Where: Bruny Island, Tasmania
Permits: National Park Entry Fees for camping .
Costs: $80 return trip for car + campertrailer on ferry. National Park Entry Fees (we have a two month permit which cost $60 and provides access to all National Parks in Tasmania) + $10 per night in most National Park campgrounds.
Difficulty: Easy gravel roads and bitumen
Days required to do it justice: 2+ days

Sadly the only time I’ve ever heard of Bruny Island was from Channel 9’s ‘Farmer Wants a Wife’ programme a couple of years ago when Farmer Todd (I think??) was trying to snare his future wife by surfing on pretty remote beaches and eating oysters off the rocks. For the record this wasn’t what swayed our decision to head there recently for a couple of days from Hobart.

The ferry to Bruny Island

The ferry to Bruny Island

Beautiful views at Cloudy Bay

Beautiful views at Cloudy Bay

Bruny island is a fifteen minute ferry ride south of mainland Tasmania. The ferry, leaving from Kettering, is a tardis of a thing holding two levels of cars, caravans and trucks and crosses the most idyllic channel of water. Bruny has a ‘north’ and a ‘south’ island, a permanent population of about 620 and at only 100kms long contains a surprising variety of places to see . The north is mainly open pastural land while the south of the island is hilly, wild country and home to South Bruny National Park, some awesome camp spots and Adventure Bay, where Captain Cook moored his boat in 1777.  They are joined together by ‘The Neck’ – a road sized spit of land flanked on both sides by stunning stretches of white sand and turquoise ocean…and very cute ‘little’ penguins (previously know as ‘Fairy’ penguins before political correctness went mad).

Making our way to the Cloudy Bay camp 3km along a beach

Cape Bruny Lighthouse on the South Island

Cape Bruny Lighthouse on the South Island

If you stay on the bitumen you can eat your way around Bruny from fresh oysters to gourmet chocolate to awesome fresh berry pancakes. If you get off the bitumen you can drive along remote beaches and camp on quiet peninsulas, spot a plethora of native wildlife, catch squid or find your own oysters off the rocks as well as sample the serene Tassie rainforest.
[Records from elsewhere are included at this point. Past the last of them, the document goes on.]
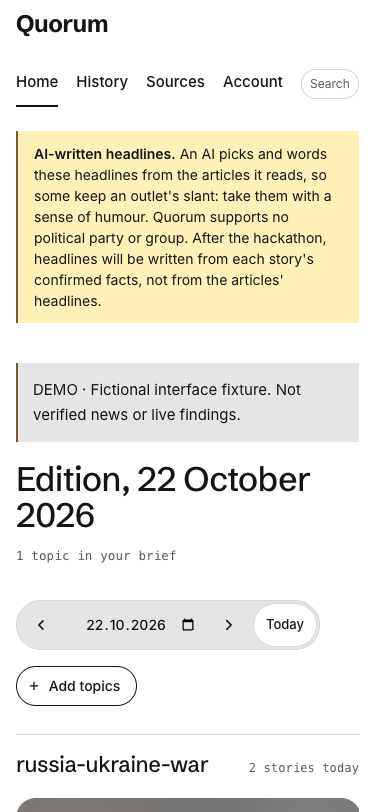
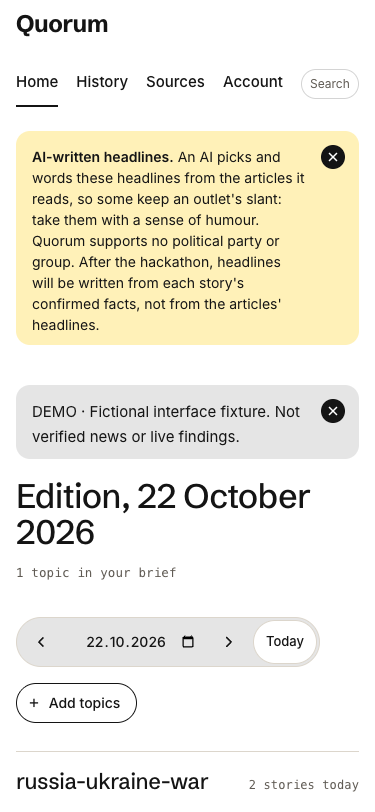
docs(reviews): the closable notices after, and Home with both closed; allowlist replaced
The after set retaken (Home and a story page, desktop and 375 px) with the closable, rounded notices, plus Home with both
notices closed, on the same FICTIONAL 22 October sample; the before set unchanged. The allowlist block in
scripts/security-check.py is rebuilt with the nine current hashes; the first after-set's hashes are gone, not stacked
(scanner PASS on 486 index files, scripts tests OK). README updated.

diff --git a/scripts/security-check.py b/scripts/security-check.py
@@ -151,17 +151,19 @@ REVIEWED_IMAGES.update({
 })
 
 
-# DECISION(2026-10-27, Anastasia/Claude Code): permit only these 8 inspected review captures of the AI headline notice
-# (anastasia/web-ux-ai-notice): Home and a story page before and after, desktop and phone, on the FICTIONAL 22 October
-# preview sample under a DEMO reader served by Playwright routes; no real edition, no credential. Why: Vadim's gate for
-# review PNGs (his f3e121e pattern); arbitrary binaries stay excluded.
+# DECISION(2026-10-27, Anastasia/Claude Code): permit only these 9 inspected review captures of the AI headline notice
+# (anastasia/web-ux-ai-notice): Home and a story page before and after (closable notices), desktop and phone, and Home
+# with both notices closed, on the FICTIONAL 22 October preview sample under a DEMO reader served by Playwright routes;
+# no real edition, no credential. The first after-set's hashes are replaced, not kept. Why: Vadim's gate for review
+# PNGs (his f3e121e pattern); arbitrary binaries stay excluded.
 REVIEWED_IMAGES.update({
[13 lines of base64/hex data omitted]
 })

diff --git a/docs/reviews/2026-10-27-web-ai-notice/README.md b/docs/reviews/2026-10-27-web-ai-notice/README.md
@@ -2,13 +2,14 @@
 
 Captures of branch `anastasia/web-ux-ai-notice` for the PR into `integration`. Home (`/dashboard`) and a story page, at
 1440 × 900 ("desktop") and 375 × 812 ("phone"), on production builds: "before" is integration 1a1e141, "after" the
-branch head. The pages show the FICTIONAL 22 October preview sample (russia-ukraine-war, the DEMO label on the page),
+branch head (closable notices, 2026-10-27). The pages show the FICTIONAL 22 October preview sample (russia-ukraine-war, the DEMO label on the page),
 served to the browser through Playwright routes with a DEMO reader: no account, no real edition, no credential.
 Decision: `docs/DECISIONS.md` › User account and interface, item 12; `web/DESIGN.md` › Components and › Color.
 
 | File | What it shows |
 | --- | --- |
 | home-before-desktop.png, home-before-phone.png | Home before: the DEMO label first, then the edition head. |
-| home-after-desktop.png, home-after-phone.png | Home after: the yellow AI headline notice first in the main column, under the site header and above the DEMO label and the title. |
+| home-after-desktop.png, home-after-phone.png | Home after: the yellow AI headline notice first in the main column, under the site header, then the DEMO label; both with rounded corners, no left edge and a white × on an ink circle to close them for the visit. |
 | story-before-desktop.png, story-before-phone.png | A story page before: the crumb, the DEMO label, the story's head. |
-| story-after-desktop.png, story-after-phone.png | The same story page after: the notice above the crumb and the story. |
+| story-after-desktop.png, story-after-phone.png | The same story page after: the notice above the crumb, the DEMO label under it, both closable. |
+| home-closed-desktop.png | Home with both notices closed: the edition head moves up; a new visit shows both again. |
If you mix up the bitumen with the gravel you’ve got some happy well-fed 4Wders.

Our highlights: Berry pancakes at the Berry Farm, camping at Cloudy Bay and the Neck, fishing for squid at Dennes Point and watching the Little Penguins.

Oysters. Yum.

Oysters. Yum.

 

Leave a Reply